On March 24, 2014 the Supreme Court of Canada heard arguments in the case of Loyola High School et al v Attorney General of Québec.
The case deals with freedom of conscience and religion and the province’s mandatory ethics and religious culture (“ERC”) program. In 2008, the Québec provincial government made the class mandatory. Loyal High School applied for a ministerial exemption which was denied.
Question before the court: Could the appellant (Loyola), a private Jesuit school in Notre-Dame-de-Grâce, Québec, refuse to teach a compulsory comparative religions and ethics class, which is taught in a secular context?
In 2010, the case was heard at the Québec Superior Court, namely: Loyola High School v Courchesne, 2010 QCCS 2631, Courchesne serving as the Minister of Education, Recreation and Sports at the time.
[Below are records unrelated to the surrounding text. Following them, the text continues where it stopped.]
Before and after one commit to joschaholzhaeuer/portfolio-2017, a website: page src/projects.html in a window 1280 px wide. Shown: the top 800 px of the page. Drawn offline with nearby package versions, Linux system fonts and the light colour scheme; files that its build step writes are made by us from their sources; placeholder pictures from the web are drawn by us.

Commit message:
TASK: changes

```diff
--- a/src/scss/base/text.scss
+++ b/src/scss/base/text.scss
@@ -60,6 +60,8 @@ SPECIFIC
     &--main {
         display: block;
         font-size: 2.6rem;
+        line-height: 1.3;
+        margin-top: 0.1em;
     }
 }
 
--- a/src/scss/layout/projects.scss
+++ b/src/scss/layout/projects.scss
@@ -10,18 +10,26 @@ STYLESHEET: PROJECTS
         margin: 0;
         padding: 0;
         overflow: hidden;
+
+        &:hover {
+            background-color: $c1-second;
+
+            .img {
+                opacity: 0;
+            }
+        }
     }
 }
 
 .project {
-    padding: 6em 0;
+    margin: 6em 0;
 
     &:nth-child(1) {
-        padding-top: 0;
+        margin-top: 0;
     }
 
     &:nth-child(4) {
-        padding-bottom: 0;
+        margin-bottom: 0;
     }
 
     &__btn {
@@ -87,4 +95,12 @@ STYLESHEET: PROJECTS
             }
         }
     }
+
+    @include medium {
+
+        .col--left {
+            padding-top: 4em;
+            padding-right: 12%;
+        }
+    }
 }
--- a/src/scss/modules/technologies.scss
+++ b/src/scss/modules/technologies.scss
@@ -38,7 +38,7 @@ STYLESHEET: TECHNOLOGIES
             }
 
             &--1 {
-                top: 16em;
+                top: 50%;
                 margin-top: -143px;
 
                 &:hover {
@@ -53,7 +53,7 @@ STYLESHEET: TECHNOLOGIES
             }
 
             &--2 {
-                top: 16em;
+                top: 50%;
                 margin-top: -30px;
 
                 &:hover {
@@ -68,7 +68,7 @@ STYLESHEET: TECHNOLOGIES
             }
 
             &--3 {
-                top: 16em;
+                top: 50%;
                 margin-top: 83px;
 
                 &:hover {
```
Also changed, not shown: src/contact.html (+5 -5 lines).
The court ruled the mandatory nature of the class would violate the school’s religious freedom, concluding:
 GRANTS the reamended motion of the plaintiff Loyola High School;
 QUASHES the decision of the Minister of Education, Recreation and Sports dated November 13, 2008 (P-5) and signed by Line Gagné;
 DECLARES the plaintiff Loyola High School exempt, in accordance with the first paragraph of section 22 of the Regulation respecting the application of the Act respecting private education, from using the program established by the Minister of Education, Recreation and Sports (exhibits PGQ-31 and NK-3) and contemplated in the first paragraph of section 32 of the Act respecting private education (R.S.Q., c. E-9.1) to teach the compulsory subject ERC in the two cycles of general secondary education, namely, Secondary I, II, IV and V;
 AUTHORIZES the plaintiff Loyola High School to teach the compulsory ERC course using its program described in Exhibit P-2, as clarified in exhibits P-1 and P-4;
 THE WHOLE with costs, including expert costs.
In 2012, the same case was appealed by the Minister of Education to the Québec Court of Appeal, namely: Québec (Attorney General) v Loyola High School, 2012 QCCA 2139. The earlier decision by the Québec Superior Court was overturned.
June 13, 2013, leave to appeal from the Québec Court of Appeal was granted to the applicants (Loyola High School) by the Supreme Court of Canada and arguments were heard on March 24, 2014.
The court considered Section 2(a) of the Canadian Charter of Rights and Freedoms (“freedom of conscience and religion”) and Section 3 (“freedom of conscience, freedom of religion, freedom of opinion, freedom of expression, freedom of peaceful assembly and freedom of association”) of the Charter of Human Rights and Freedoms of Québec.
The decision will now take several months for release. The case will determine important constitutional and administrative matters.